Among the records below, determine how many lines have the word "client" in them; output only the number.

*** Opening of MATERIAL PROVIDED ***

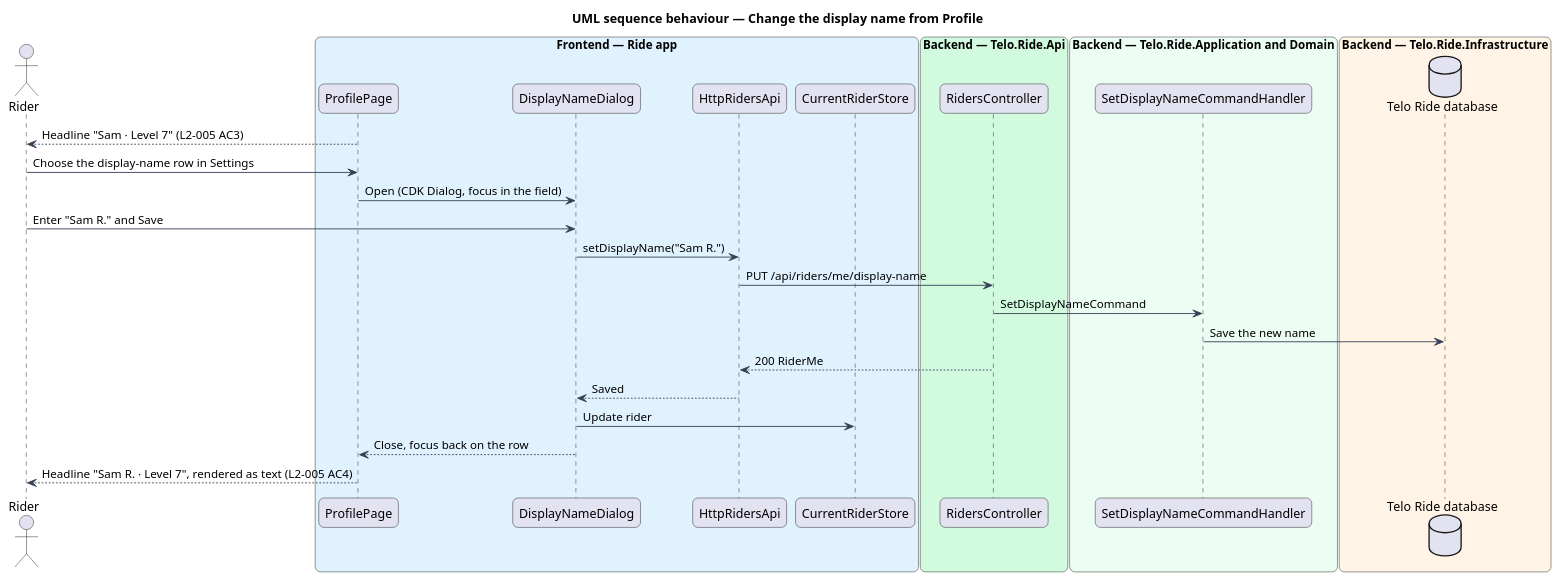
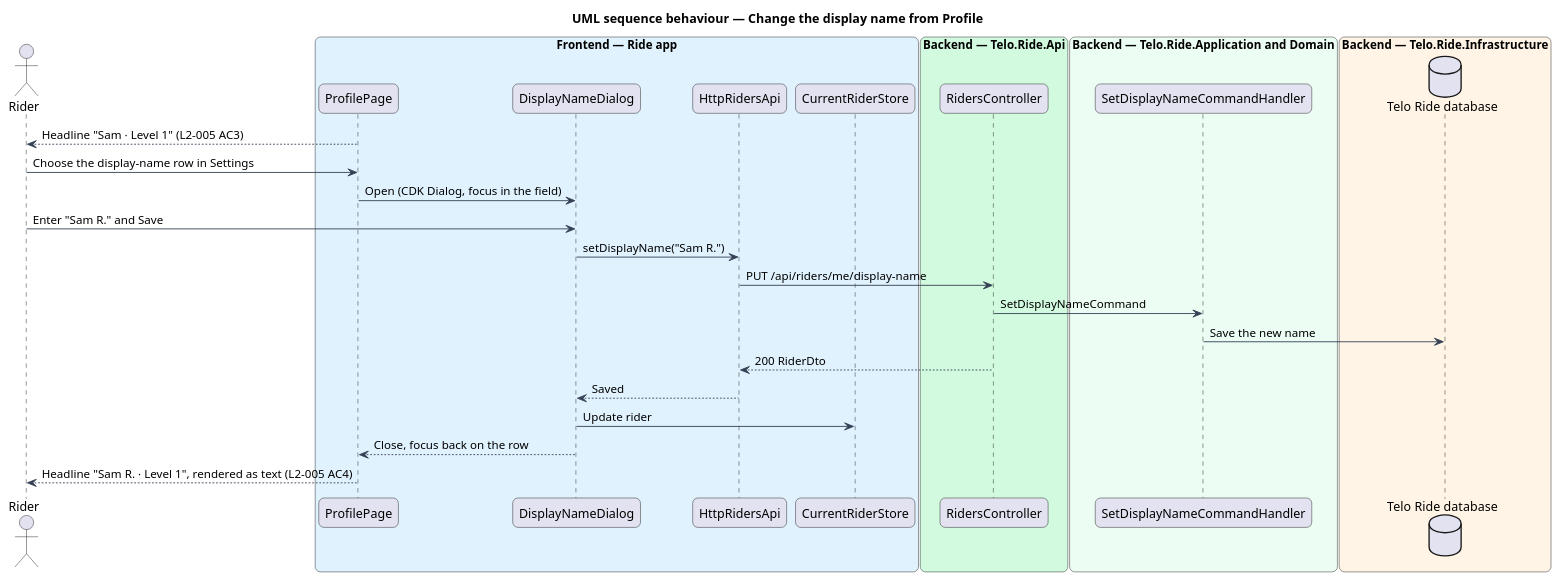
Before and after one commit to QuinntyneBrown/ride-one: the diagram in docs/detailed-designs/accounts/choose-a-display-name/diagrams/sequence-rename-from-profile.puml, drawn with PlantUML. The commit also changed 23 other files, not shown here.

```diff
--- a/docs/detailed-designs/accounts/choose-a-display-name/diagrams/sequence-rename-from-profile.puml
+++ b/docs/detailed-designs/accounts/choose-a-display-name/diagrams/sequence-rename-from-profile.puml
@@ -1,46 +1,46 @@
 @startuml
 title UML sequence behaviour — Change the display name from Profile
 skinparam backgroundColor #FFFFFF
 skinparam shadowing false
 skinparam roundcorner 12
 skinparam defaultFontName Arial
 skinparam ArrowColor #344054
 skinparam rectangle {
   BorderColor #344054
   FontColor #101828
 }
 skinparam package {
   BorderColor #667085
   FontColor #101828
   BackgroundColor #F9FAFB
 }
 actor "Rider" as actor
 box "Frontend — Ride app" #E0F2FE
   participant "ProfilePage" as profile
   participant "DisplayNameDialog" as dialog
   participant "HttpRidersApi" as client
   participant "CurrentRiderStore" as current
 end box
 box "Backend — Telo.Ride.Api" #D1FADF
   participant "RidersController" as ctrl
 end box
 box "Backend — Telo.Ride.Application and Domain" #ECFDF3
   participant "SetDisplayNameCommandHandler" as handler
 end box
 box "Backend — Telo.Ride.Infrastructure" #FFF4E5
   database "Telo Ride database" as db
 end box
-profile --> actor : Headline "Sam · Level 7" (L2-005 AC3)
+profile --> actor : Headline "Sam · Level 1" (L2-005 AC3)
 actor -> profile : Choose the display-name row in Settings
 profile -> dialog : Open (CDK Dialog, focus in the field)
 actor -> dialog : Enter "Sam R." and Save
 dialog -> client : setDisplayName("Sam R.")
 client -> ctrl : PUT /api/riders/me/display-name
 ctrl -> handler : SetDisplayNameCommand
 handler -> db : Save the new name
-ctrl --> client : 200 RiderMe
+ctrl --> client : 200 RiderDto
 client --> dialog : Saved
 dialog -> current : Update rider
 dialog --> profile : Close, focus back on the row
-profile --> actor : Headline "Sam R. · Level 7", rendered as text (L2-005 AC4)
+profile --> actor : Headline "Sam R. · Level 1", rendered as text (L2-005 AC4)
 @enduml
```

*** Close of MATERIAL PROVIDED ***
*** Opening of MATERIAL PROVIDED ***

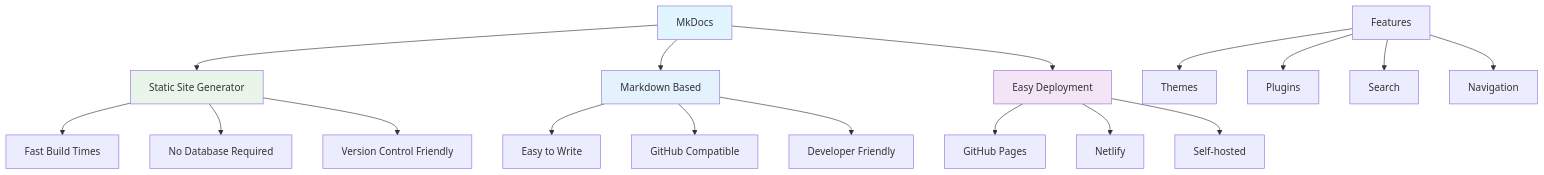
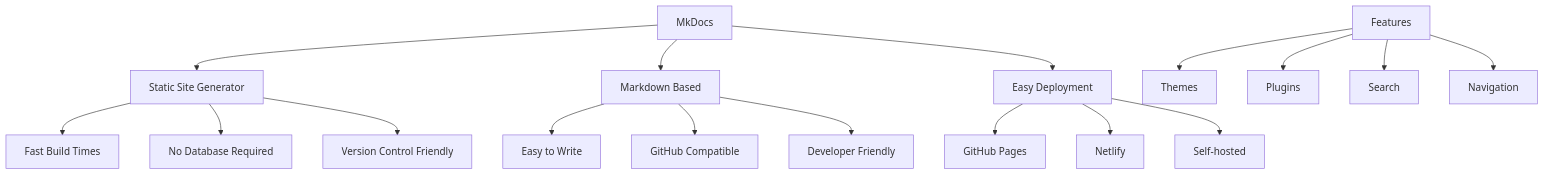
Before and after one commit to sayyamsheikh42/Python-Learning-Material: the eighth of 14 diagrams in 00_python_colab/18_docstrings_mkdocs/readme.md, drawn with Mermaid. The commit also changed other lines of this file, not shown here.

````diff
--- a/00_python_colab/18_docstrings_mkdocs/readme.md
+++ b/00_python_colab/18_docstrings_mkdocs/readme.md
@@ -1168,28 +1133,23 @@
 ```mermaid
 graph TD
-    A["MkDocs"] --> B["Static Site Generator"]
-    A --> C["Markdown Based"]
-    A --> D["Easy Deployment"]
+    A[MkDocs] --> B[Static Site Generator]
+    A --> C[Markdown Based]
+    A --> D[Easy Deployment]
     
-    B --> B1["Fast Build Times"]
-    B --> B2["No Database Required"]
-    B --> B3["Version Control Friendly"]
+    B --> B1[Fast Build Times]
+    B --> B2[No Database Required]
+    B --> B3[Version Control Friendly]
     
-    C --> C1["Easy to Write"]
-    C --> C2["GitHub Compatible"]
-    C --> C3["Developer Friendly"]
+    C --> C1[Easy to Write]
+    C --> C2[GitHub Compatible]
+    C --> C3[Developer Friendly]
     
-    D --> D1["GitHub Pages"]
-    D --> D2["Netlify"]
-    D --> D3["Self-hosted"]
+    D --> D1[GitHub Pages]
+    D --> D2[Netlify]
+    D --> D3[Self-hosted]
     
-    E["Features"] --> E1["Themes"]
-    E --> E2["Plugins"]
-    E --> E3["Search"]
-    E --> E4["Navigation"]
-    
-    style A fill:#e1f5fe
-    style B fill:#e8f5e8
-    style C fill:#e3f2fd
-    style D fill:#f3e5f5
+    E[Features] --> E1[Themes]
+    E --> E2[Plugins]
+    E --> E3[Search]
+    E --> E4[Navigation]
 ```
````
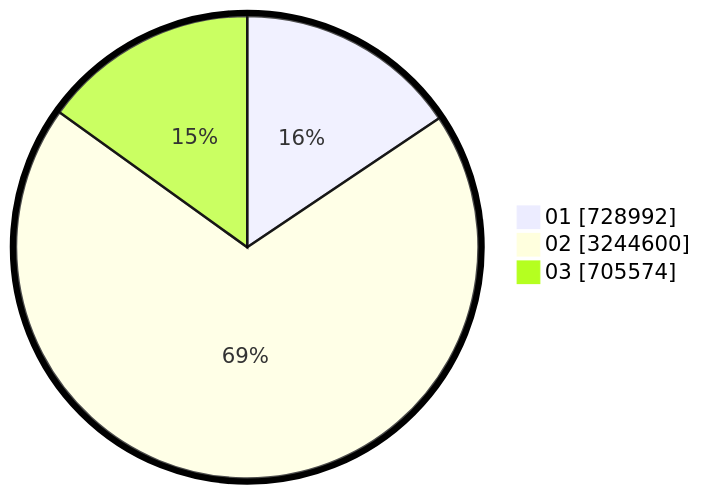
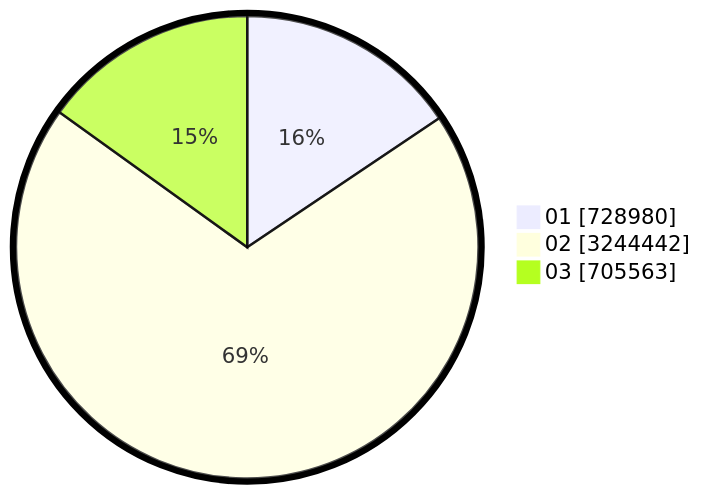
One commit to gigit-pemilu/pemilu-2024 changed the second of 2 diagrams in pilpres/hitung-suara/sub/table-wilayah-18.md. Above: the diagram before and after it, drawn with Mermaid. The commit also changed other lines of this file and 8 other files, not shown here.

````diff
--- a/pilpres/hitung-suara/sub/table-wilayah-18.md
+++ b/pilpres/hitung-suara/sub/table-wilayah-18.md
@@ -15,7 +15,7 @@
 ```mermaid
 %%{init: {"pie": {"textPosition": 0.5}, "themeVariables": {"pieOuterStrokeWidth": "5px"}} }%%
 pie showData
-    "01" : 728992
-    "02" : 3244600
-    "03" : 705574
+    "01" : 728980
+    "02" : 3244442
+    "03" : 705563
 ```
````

*** Close of MATERIAL PROVIDED ***

> [ANSWER TO THIS PROBLEM]: 6